As for the original question, my bench press strength has always progressed as a 2 steps forward, 1 step back kind of thing, depending on the type of training I'm in. Squats and deadlifts have progressed pretty steadily over the course of 9 years, however.


#10

The guys I trained with for about two years are what got my bench to 405lbs initially. Matching them was the motivation and there was never the belief that it couldn't be done.


#11

I figure most people that lift weights that heavy have been around weights for a large part of their lives, of course there are a few anomalies, but you have to spend a fair amount of time to be strong. I started lifting with guys way, way, way stronger than me which showed me how intense you have to be and gave me the motivation to try harder. It also showed me that it doesn't come over night. As long as you love it and do it just for yourself, you'll keep making gains.

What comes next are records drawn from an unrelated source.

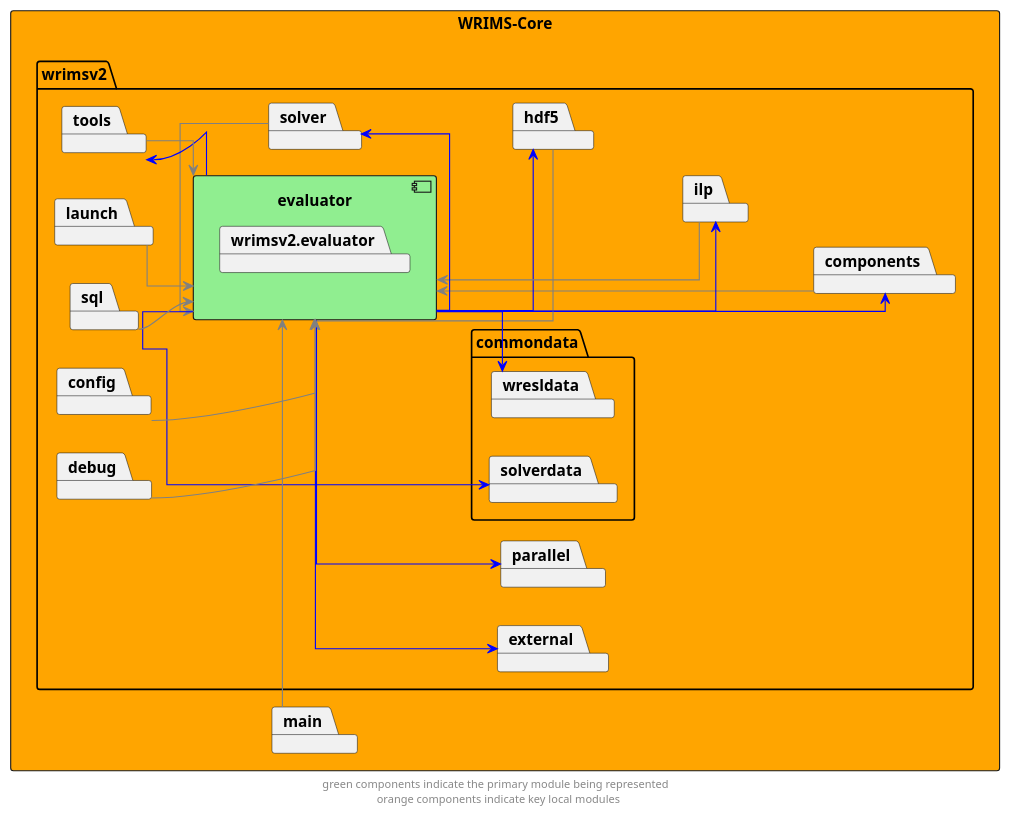
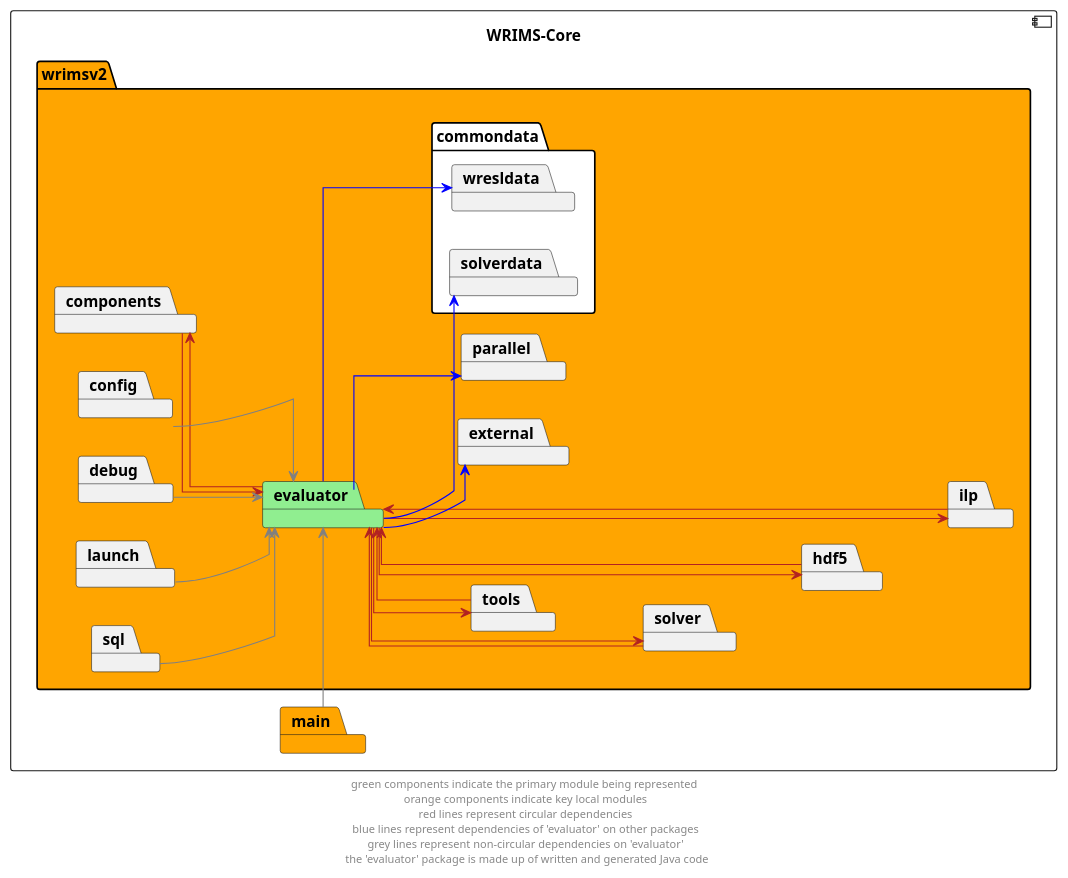
One commit to CentralValleyModeling/wrims changed the diagram in docs/diagrams/wrims-core/wrims-core_evaluator.puml. Above: the diagram before and after it, drawn with PlantUML. The commit also changed 63 other files, not shown here.

First line of the commit message:
Updated diagrams for improved consistency and legibility (#226)

```diff
--- a/docs/diagrams/wrims-core/wrims-core_evaluator.puml
+++ b/docs/diagrams/wrims-core/wrims-core_evaluator.puml
@@ -1,61 +1,58 @@
 @startuml
 left to right direction
 skinparam linetype ortho
 
-rectangle wrims_core as "WRIMS-Core" #orange {
-    package wrimsv2 {
-        component evaluator #lightgreen {
-            package wrimsv2.evaluator{
-            }
-        }
-        package commondata{
+component wrims_core as "WRIMS-Core"{
+    package wrimsv2  #orange {
+        package evaluator #lightgreen
+        package commondata #white {
                 package wresldata
                 package solverdata
 
         }
         package components
         package config
         package debug
         package external
         package launch
         package parallel
         package hdf5
         package ilp
         package solver
         package sql
         package tools
 
     }
-package main
+package main #orange
 }
 
-evaluator --> components #blue
-components --> evaluator #grey
-evaluator --> hdf5 #blue
-hdf5 --> evaluator  #grey
-evaluator --> ilp #blue
-ilp --> evaluator  #grey
-evaluator --> solver #blue
-solver -left-> evaluator  #grey
-evaluator --> tools #blue
-tools --> evaluator  #grey
+evaluator --> components #firebrick
+components -r-> evaluator #firebrick
+evaluator --> hdf5 #firebrick
+hdf5 --> evaluator  #firebrick
+evaluator --> ilp #firebrick
+ilp --> evaluator  #firebrick
+evaluator --> solver #firebrick
+solver -left-> evaluator  #firebrick
+evaluator --> tools #firebrick
+tools --> evaluator  #firebrick
 
 evaluator --> external #blue
 evaluator --> parallel #blue
 evaluator --> solverdata #blue
 evaluator --> wresldata #blue
 
 config --> evaluator  #grey
 debug --> evaluator  #grey
 launch --> evaluator  #grey
 sql --> evaluator  #grey
 main -l-> evaluator  #grey
 
 ' The following relationships are hidden and used to format the diagram. They do not represent actual dependencies.
 components -up[hidden]-> ilp
 ilp -up[hidden]-> hdf5
 hdf5 -up[hidden]-> solver
 solver -up[hidden]-> tools
 
-footer "green components indicate the primary module being represented \n orange components indicate key local modules"
+footer "green components indicate the primary module being represented \n orange components indicate key local modules \n red lines represent circular dependencies \n blue lines represent dependencies of 'evaluator' on other packages \n grey lines represent non-circular dependencies on 'evaluator' \n the 'evaluator' package is made up of written and generated Java code"
 @enduml
```
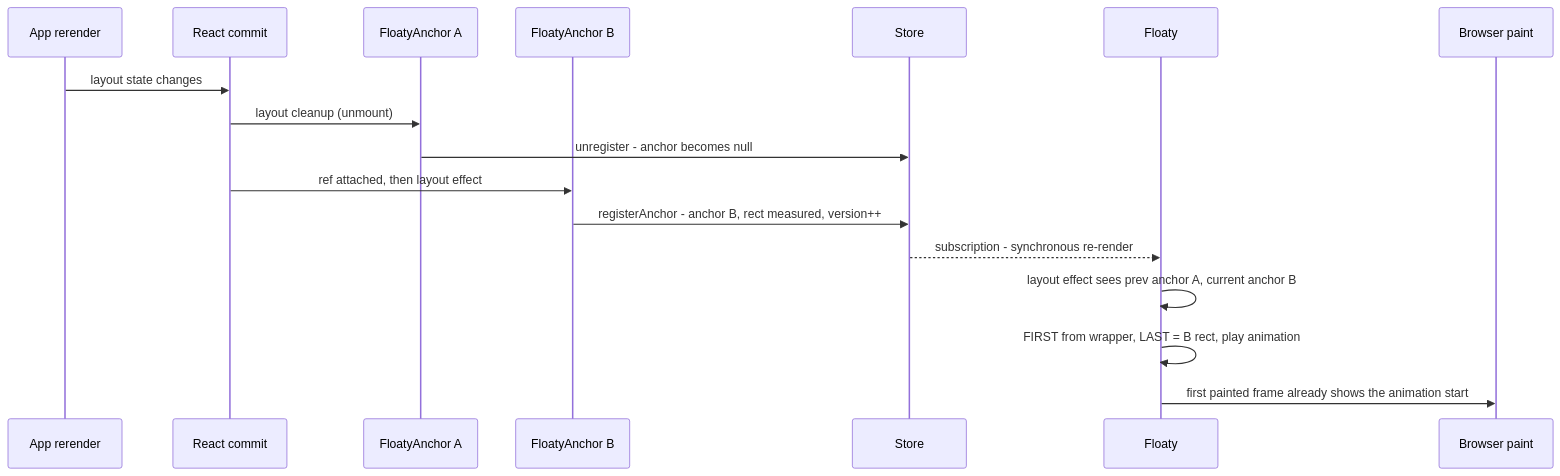
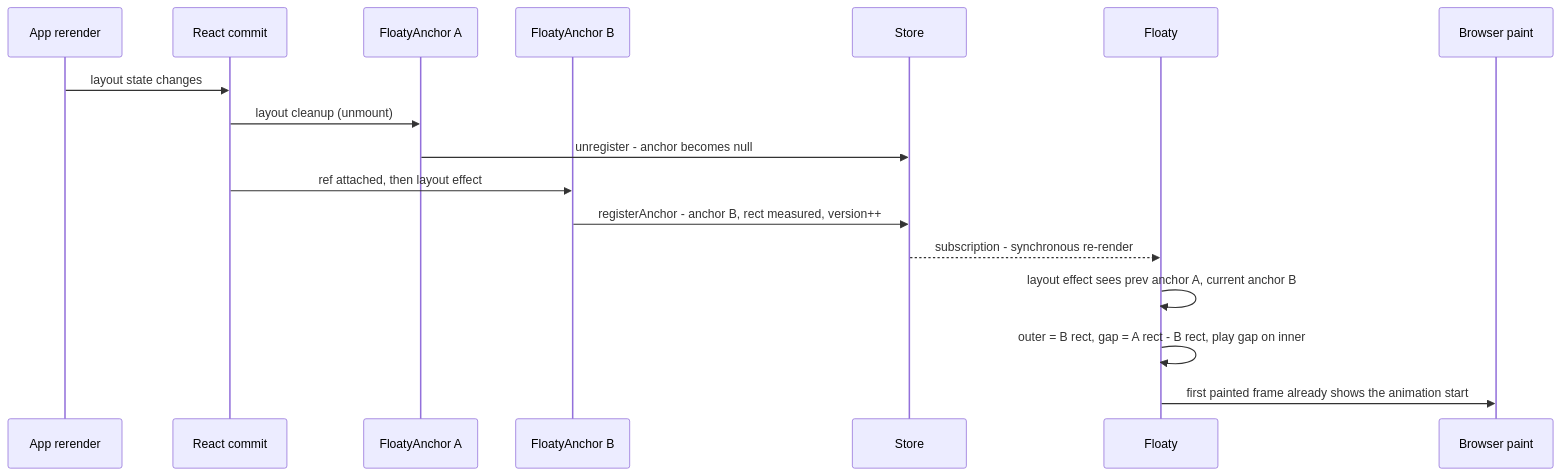
One commit to ryumy97/floaty changed the fifth of 5 diagrams in docs/ARCHITECTURE.md. Above: the diagram before and after it, drawn with Mermaid. The commit also changed other lines of this file and 12 other files, not shown here.

````diff
--- a/docs/ARCHITECTURE.md
+++ b/docs/ARCHITECTURE.md
@@ -381,20 +457,20 @@
 ```mermaid
 sequenceDiagram
   participant App as App rerender
   participant React as React commit
   participant A as FloatyAnchor A
   participant B as FloatyAnchor B
   participant S as Store
   participant F as Floaty
   participant DOM as Browser paint
 
   App->>React: layout state changes
   React->>A: layout cleanup (unmount)
   A->>S: unregister - anchor becomes null
   React->>B: ref attached, then layout effect
   B->>S: registerAnchor - anchor B, rect measured, version++
   S-->>F: subscription - synchronous re-render
   F->>F: layout effect sees prev anchor A, current anchor B
-  F->>F: FIRST from wrapper, LAST = B rect, play animation
+  F->>F: outer = B rect, gap = A rect - B rect, play gap on inner
   F->>DOM: first painted frame already shows the animation start
 ```
````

#12

I agree with this. When I first stepped foot in the Y, I was 18 years old, and, within the first week there I saw a guy benching 405. He was late 30's/early 40's, so at the time I thought he was old, but strong. That was where I got my lifetime goal of benching 405 from. And it was a lifetime goal because I saw him being older, and assumed it might take that long to get there.

Of course, had I stuck with lifting the since then, I'm sure I would have long passed 405, but I got lazy from 20-26 and fell in love with beer and other vices. However, once I started lifting again and learning about powerlifting, I met a competitive powerlifter in my gym and started lifting with him. We only lifted together for about 3 months before I left California, but the impression was set. I wanted to blow this guy's numbers out of the water. I knew there was no limit to my strength (well, obviously there is a limit, but you can't think that way).

The training environment you lift in can play a huge role in your gains. I know it is true for me. I react better, gain better, and train harder when I have someone training with me. It doesn't even have to be someone stronger than me anymore. If I am lifting with someone weaker than me, I still don't want to slack off; I still want to "show-off" I guess.


#13

It took me from age 14 to 21 to get there, so seven years for me. And yes, it went in slow increments. I did it natural, so it didn't happen overnight like it did for some.


#14

I'm probably the weakest person ever to stumble upon this site...at least in the beginning...

I started seriously about 7-8 months ago. I was a pitiful little creature (and to be honest still am) so I'm mainly still living off newbie gains

I went from a god awful bench of 35kg to 75kg, 40 deadlift to 115 and my squat has gone from 40 to about 95 (I'm still too damn skinny...)

I know I've been getting it easy in terms of newbie gains but I was simply inspired when I saw a genetic freak for the first time...he put up 95kg on his first ever time on the bench...my goal eventually is to conform to the 300/400/500 standard to my bodyweight...


#15

Thanks all for your input. Cannot predict the future but I really enjoy lifting right now and will continue to lift heavy and intelligently (thanks to T-Nation)

One of the best things I've noticed is that powerlifters can continue to make gains into their 40s and 50s. I'm 33--obviously way to late to start baseball, football or any other sport. But if I stick at this and am dilligent I know I will make some good gains. Must admit--it's easy to become a bit obsessive about lifting.

Anyone know of any good powerlifting gyms/trainers in NYC? I go to NYSC because it's in my building but I'd like to go to a coach or trainer to make sure I'm squatting and deadlifting properly. Would also like to learn the
oly lifts.

Thanks again


#16

yes mate myself included in with you there ^

I've only been on it seriously for about four/five months (inc. (tryiing to) eat right, but my first main goal has been met which was ot bench my own bodyweight, bout 78kgs which i've jus done. was doin it progressively as well, so i tink my max is probly a bit more as I can jus about get 3 reps out lol!

I no it's basically nothing, but to me its encouraging and shown that with a bit of work you can up your lifts, which is obviously the goal! I've also added bout 6 kgs of weight, and obviously this has helped (if you can even imagine me bein ne smaller lol).